Here are some beginner yoga poses that can help you relieve anxiety:
1. Baddha konasana (Butterfly Pose)
Sit up straight, stretch out the legs, bend the knees while pulling the heels toward the pelvic area, and press the soles of the feet together. Allow the knees to drop to the sides. Place the thumbs on the arches of the feet, while the shoulders are back and the chest up. Hold for five minutes.
2. Paschimottanasana (Seated forward bend)
To perform this anxiety-relieving pose, sit up straight with the legs out in front of you. Flex the toes and elevate the hands over the head. Stretch, breathe in, and bring the arms slowly forward. Breathe in, elongate the spine, and lean forward a bit. Breathe out, move the navel toward the knees and slightly raise the head. Repeat a few times, place the head on the legs, and hold. Inhale and return to the starting position. Exhale and lower the arms.
3. Dandasana (Staff Pose)
Sit straight up with the legs stretched out in front of you, the back straight, and the feet pointed upwards. Press the buttocks to the floor, stretch the spine, and place the palms next to the hips. Press the entire lower half of the body to the floor, breathe deeply, and hold for half a minute.
4. Utthita trikonasana (Triangle Pose)
While standing, place the legs about four feet apart, and the right foot outside at 90 degrees and the left foot in at 15 degrees. You should align the center of your right heel with the center of the arch of the left foot.
Breathe in, and while breathing out, bend the body to the right from below the hips.
With the waist straight, raise the left hand, while touching the floor with the right hand. Bend the body sideways, breathe deeply, and hold for as much as possible. Return to the starting position on the exhale, and repeat on the other side.

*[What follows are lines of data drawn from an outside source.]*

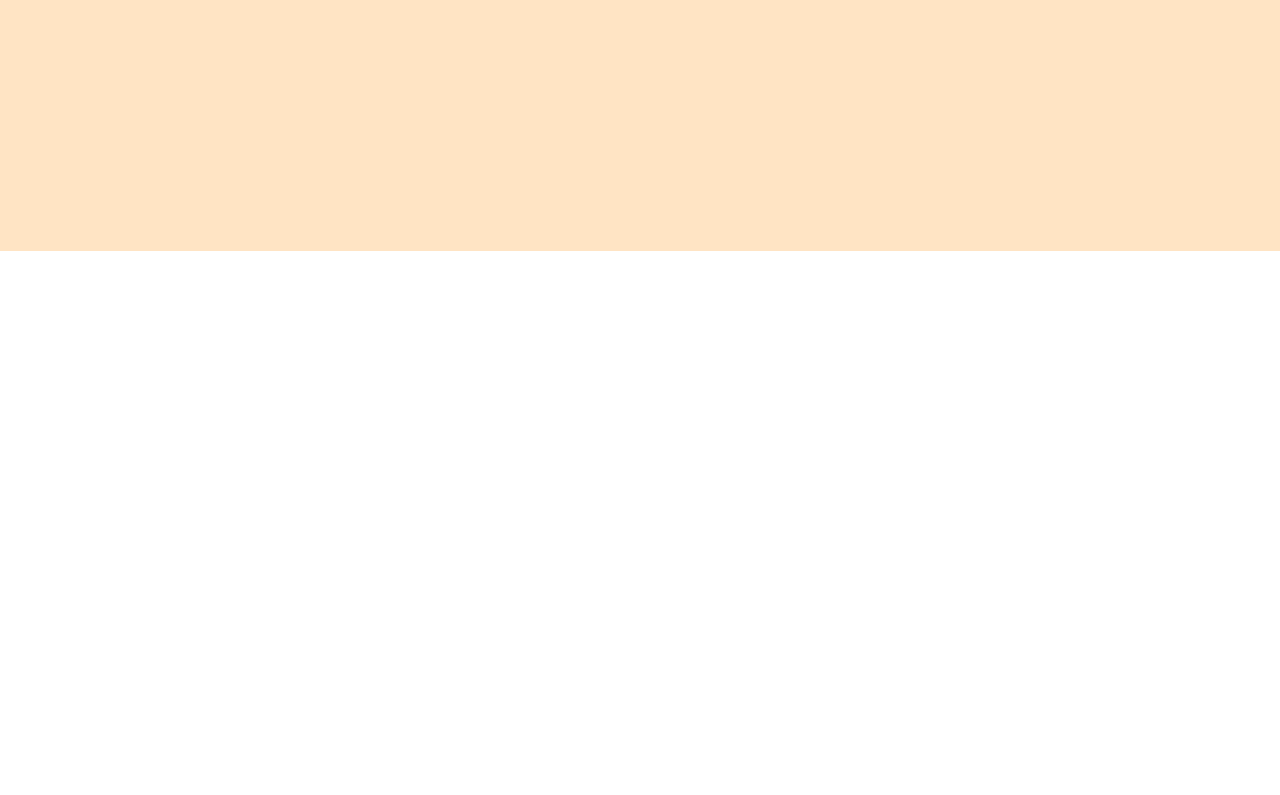
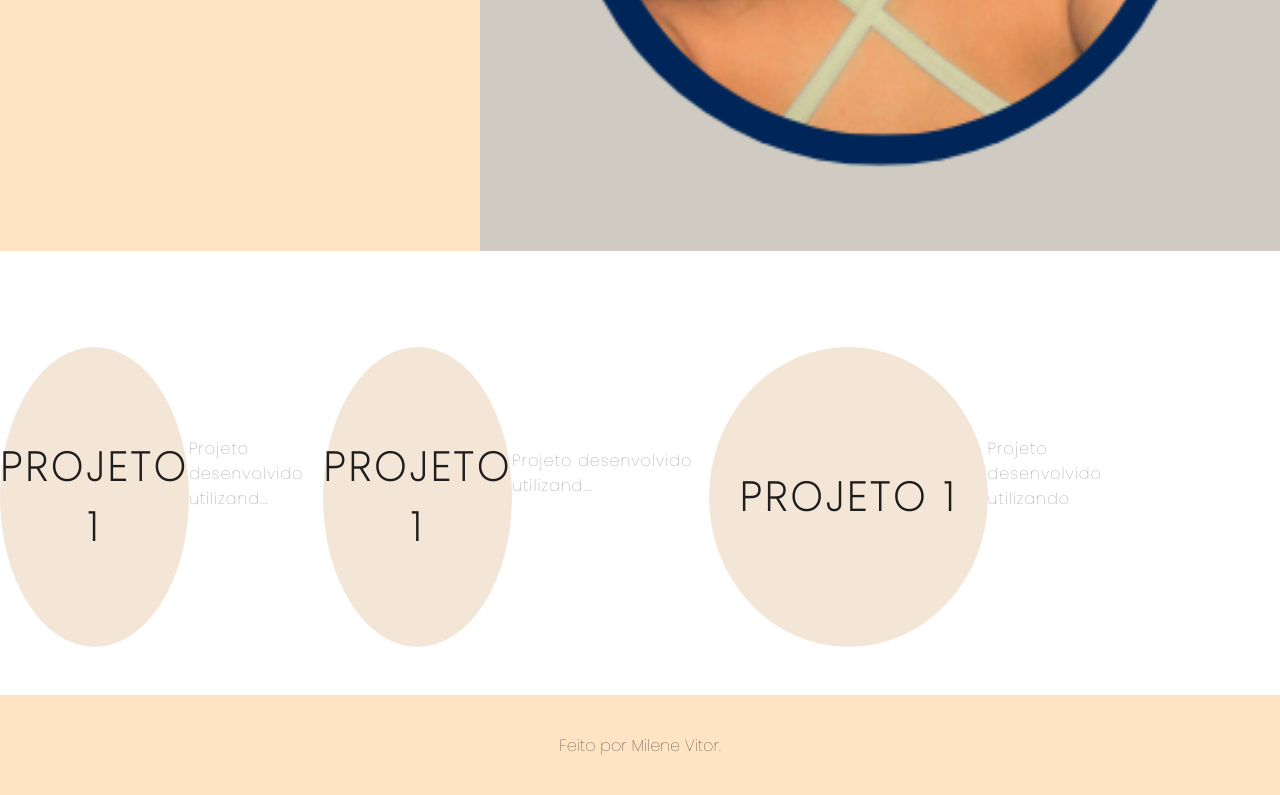
Before and after one commit to MIlene23/Portifolio, a plain HTML site: page index.html in a window 1280 px wide. Shown: the part 549-1344 px from the top of the page. Before the commit the page ends 800 px from the top, so only its background shows below. Drawn offline with Linux system fonts and the light colour scheme.

Commit message:
Adição da descrição dos projetos.

```diff
--- a/index.html
+++ b/index.html
@@ -43,10 +43,44 @@
                                         </div>
             </header>
             <main class="container">
+                <div class="card-container">
+                    <div class="card">
+                        <div class="card-wrapper">
+                            <h2>Projeto 1</h2>
+                            <p>Vem ver!</p>
+                        </div>
+                    </div>
+<div class="card-text">
+    Projeto desenvolvido utilizand...
 
+</div>
+<div class="card-container">
+    <div class="card">
+        <div class="card-wrapper">
+            <h2>Projeto 1</h2>
+            <p>Vem ver!</p>
+
+        </div>
+    </div>
+<div class="card-text">
+    Projeto desenvolvido utilizand...
+
+</div>
+<div class="card-container">
+    <div class="card">
+        <div class="card-wrapper">
+            <h2>Projeto 1</h2>
+            <p>Vem ver!</p>
+        </div>
+    </div>
+<div class="card-text">
+    Projeto desenvolvido utilizando
+
+</div>
+</div>
             </main>
             <footer class="footer">
-
+                Feito por Milene Vitor.
             </footer>
 
         </body>
--- a/style.css
+++ b/style.css
@@ -4,6 +4,11 @@
     padding: 0;
     font-family: 'Poppins', sans-serif ;
    color: #1e1e1e;
+}
+@media(max-width: 1200px) {
+    section {
+        width: 1000px;
+    }
 }
 .header-container {
     height: 100vh;
@@ -162,3 +167,105 @@ a:hover{
     visibility: visible;
     opacity: 1;
 }
+
+.container {
+    height: auto;
+    width: 100%;
+    display: flex;
+    flex-direction: column;
+    justify-content: space-evenly;
+    margin: 3rem 0;
+}
+
+.card-container {
+    display: flex;
+    justify-content: space-evenly;
+    align-items: center;
+    width: 90%;
+}
+
+.card {
+    width: 300px;
+    height: 300px;
+   border-radius: 100%;
+   margin: 3rem 0 0 0;
+   display: flex;
+   align-items: center;
+   justify-content: center;
+   background-color: bisque;
+   background-image: ;
+   background-position: center;
+   background-size: cover;
+   background-repeat: no-repeat;
+   filter: grayscale(0.5);
+   color: #1e1e1e ;
+}
+.card-text {
+    width: 40%;
+    letter-spacing: 1px;
+    color: gray;
+}
+
+.card-wrapper {
+    text-align: center;
+    display: flex;
+    flex-direction: column;
+    justify-content: center;
+    align-items: center;
+    position: relative;
+}
+
+.card-wrapper::before {
+    content: '';
+    position: absolute;
+    height: 100px;
+    width: 100px;
+    border-radius: 50%;
+    display: block;
+    border: 1px solid #fff;
+    opacity: 0;
+    transition: 0.5s ease-in-out;
+}
+
+.card-wrapper h2 {
+    font-size: 40px;
+    text-transform: uppercase;
+    letter-spacing: 4px;
+    margin: 0;
+    transition: 0.5s ease-in-out;
+}
+
+.card-wrapper p {
+    font-size: 0;
+    visibility: visible;
+    opacity: 0;
+    font-weight: bold;
+    text-transform: uppercase;
+    transition: 0.5s ease-in-out;
+}
+
+.card:hover {
+    filter: unset;
+}
+
+.card:hover > .card-wrapper::before {
+    height: 200px;
+    width: 200px;
+    opacity: 1;
+}
+
+.card:hover > .card-wrapper p {
+    opacity: 1;
+    visibility: visible;
+    font-size: 14px;
+}
+
+.footer {
+    width: 100%;
+    height: 100px;
+    background-color: bisque;
+    display: flex;
+    align-items: center;
+    justify-content: center;
+    color: #1e1e1e;
+}
```
Also changed, not shown: images/fotosite.png (added), 1 other file.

5. Marjariasana (Cow & Cat Pose)
To perform the cow pose, start on all fours, and with the gaze straight ahead. Breathe in, and raise the tailbone. Push the navel down and hold the pose for a few breaths.
The cat pose is the opposite pose. Exhale, drop the chin down to the chest, arch the back, and relax the buttocks. Hold for a few breaths.
6. Balasana (Child’s Pose)
Kneel down on the floor with the big toes touching each other. Stretch the arms out in front and lean forward, spreading the knees hip-width apart. Lay the torso between the thighs and try to rest the crown of the head on the floor. Hold for as much as possible.
7. Ustrasana (Camel Pose)
This pose boosts the flexibility and strength accelerates blood flow, and regulates your blood pressure and heart rate, relieving stress.
Start kneeling on the mat, with the hands on the hips, the knees and shoulders aligned, and the soles of the feet facing the ceiling. Breathe in, push the hips and tailbone out, and arch the back. Slide the palms over the feet and straighten the arms. Hold for a minute.
8. Setu bandhasana (Bridge Pose)
Lie on the back, with the knees bent and the feet on the floor hip-width apart. Inhale, elevate the back off the ground, roll the shoulders in, and keep the chin resting on the chest. Then, tighten the buttocks, and with the thighs parallel to the floor, lift the torso off the floor, and hold for a minute.
9. Dhanurasana (Bow Pose)
This can be a difficult pose, so don’t perform it at the very beginning. Lie flat on the stomach with the legs hip-width apart, fold the knees and reach the hands toward the ankles. Then, raise the chest and legs and pull the legs back. Hold for 20 seconds.
10. Shavasana (Corpse Pose)
This pose is for the end of the workout since it is basically a meditation. Breathe deeply, close the eyes, and with the palms facing up, relax the body and mind. Do this for 10-12 minutes.
Try these yoga poses and you will immediately feel better!